The most important Jewish dialect is of course the Judæo-German. The name by which it was formerly known, "Iwri-Teitsch," shows at once that it is a more mixed dialect than any of those already mentioned. The Jews in the Rhine provinces originally used French for their daily intercourse (Güdemann, "Geschichte des Erziehungswesens . . . in Frankreich," pp. 114, 275). Whatever the character of this French may have been, it certainly influenced the German that was spoken by them during the period from the eleventh to the fourteenth century; for the frontier between France and Germany was open, and the persecution in the former country drove many to seek homes across the Rhine. With the exception of this French influence, the German Jews in the early Middle Ages were characterized by the purity of the German they spoke and wrote, though they transcribed it in Hebrew characters. This transcription arose from the desire to make it possible for women, young people, and the unlettered to read and enjoy literary productions ("Hebr. Bibl." viii. 15). The Hebrew script used for this purpose was the same as that employed for the commentaries on the Bible; and from the name of the chief commentator it soon became known as the "Rashi script."

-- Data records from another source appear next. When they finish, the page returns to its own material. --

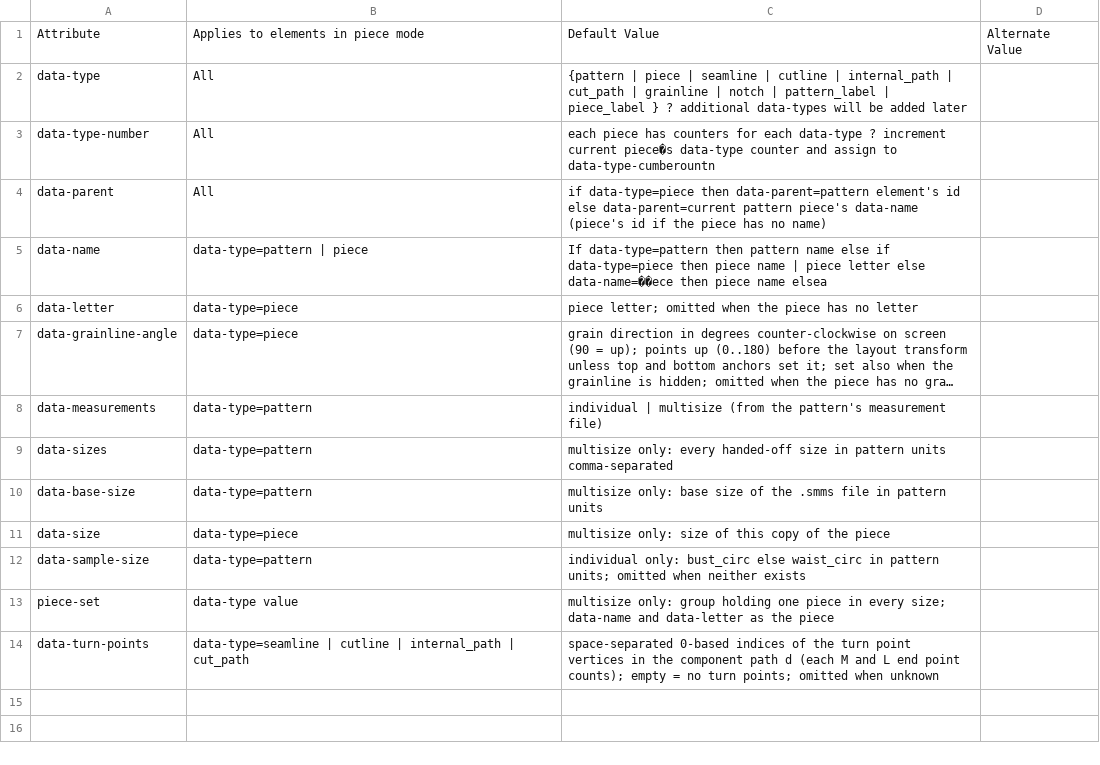
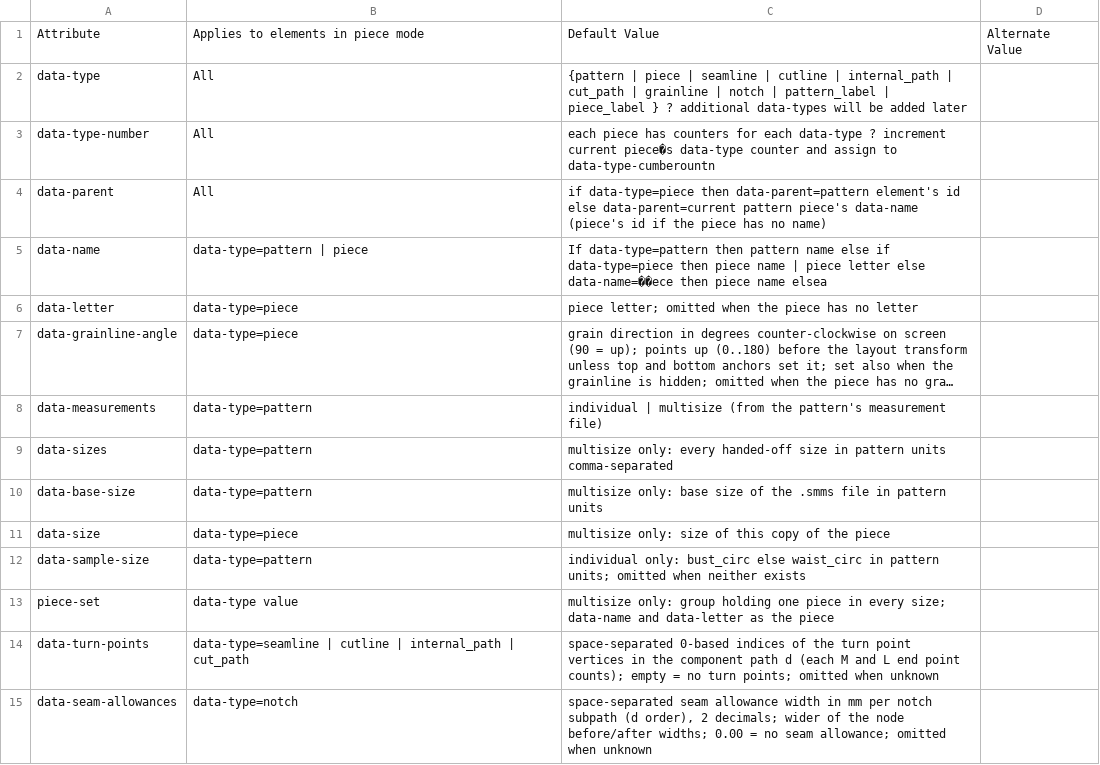
Before and after one commit to seamly/Seamly2D, a CSV file: project-docs/docs-data/NEW-ATTRIBUTES.csv, drawn as a sheet; long unchanged cells end in ….

Commit message:
Seamly2D.10, DXF.18: seam allowance width per notch in the handoff
- VPiece::createNotchLines: width per notch line (MaxLocalSA), built in or not
- Notch group carries data-seam-allowances (mm, one per subpath)
- SeamlyLayout: Seamly2D width first, then measured width, then drawn depth
- Built-in seam allowance notches now get half the width as slit depth
- Tests: TST_VPiece, TST_SvgComponentTags, astm_piece_test.rs
- Docs: SVG-DATA-ATTRIBUTES.md, NEW-ATTRIBUTES.csv, compliance doc, TODOs

```diff
--- a/project-docs/docs-data/NEW-ATTRIBUTES.csv
+++ b/project-docs/docs-data/NEW-ATTRIBUTES.csv
@@ -14 +14,2 @@ piece-set,data-type value,multisize only: group holding one piece in every size;
 data-turn-points,data-type=seamline | cutline | internal_path | cut_path,"space-separated 0-based indices of the turn point vertices in the component path d (each M and L end point counts); empty = no turn points; omitted when unknown",
+data-seam-allowances,data-type=notch,"space-separated seam allowance width in mm per notch subpath (d order), 2 decimals; wider of the node before/after widths; 0.00 = no seam allowance; omitted when unknown",
```
Also changed, not shown: 19 other files.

This Middle High German of the Rhine provinces was carried eastward, especially into Poland, when the Jews were driven into the Slavonic lands after the Black Death (fourteenth century). The Jews came to Poland from all parts of Germany; and though High German was at the base of the language which they carried with them, there were also introduced many peculiarities of other dialects, both northern and southern. In Poland the Jews preserved their German dialect; and when they returned to Germany in the seventeenth and eighteenth centuries they brought with them their old Middle High German, modified not only by other German dialects, but also by a surprisingly large element of Hebrew. During the last two centuries Judæo-German has been carried over the world wherever the movement out of eastern Europe has brought the Jews from Slavonic lands. In its journey over the globe Judæo-German has suffered changes in various ways: in Poland, Polish words were incorporated; in Holland, Dutch words; in Turkey, Turkish; and, lastly, in English-speaking countries many English words have found their way into the vocabulary.
The introduction of words and phrases from so many different tongues makes Judæo-German appear to the superficial observer to be a language which knows neither grammatical rules nor lexicographic standards. It has therefore been customary to speak of it as "Mauschel-Deutsch," and those who use it have contributed to this misunderstanding by adopting the appellation "jargon" in place of the more correct and modern term, "Yiddish." See Judæo-German; Judæo-Spanish.
- Neubauer, On Non-Hebrew Languages Used by Jews, in Jew. Quart. Rev. iv. 9 et seq.;
- Steinschneider, Hebr. Uebers. pp. xv. et seq.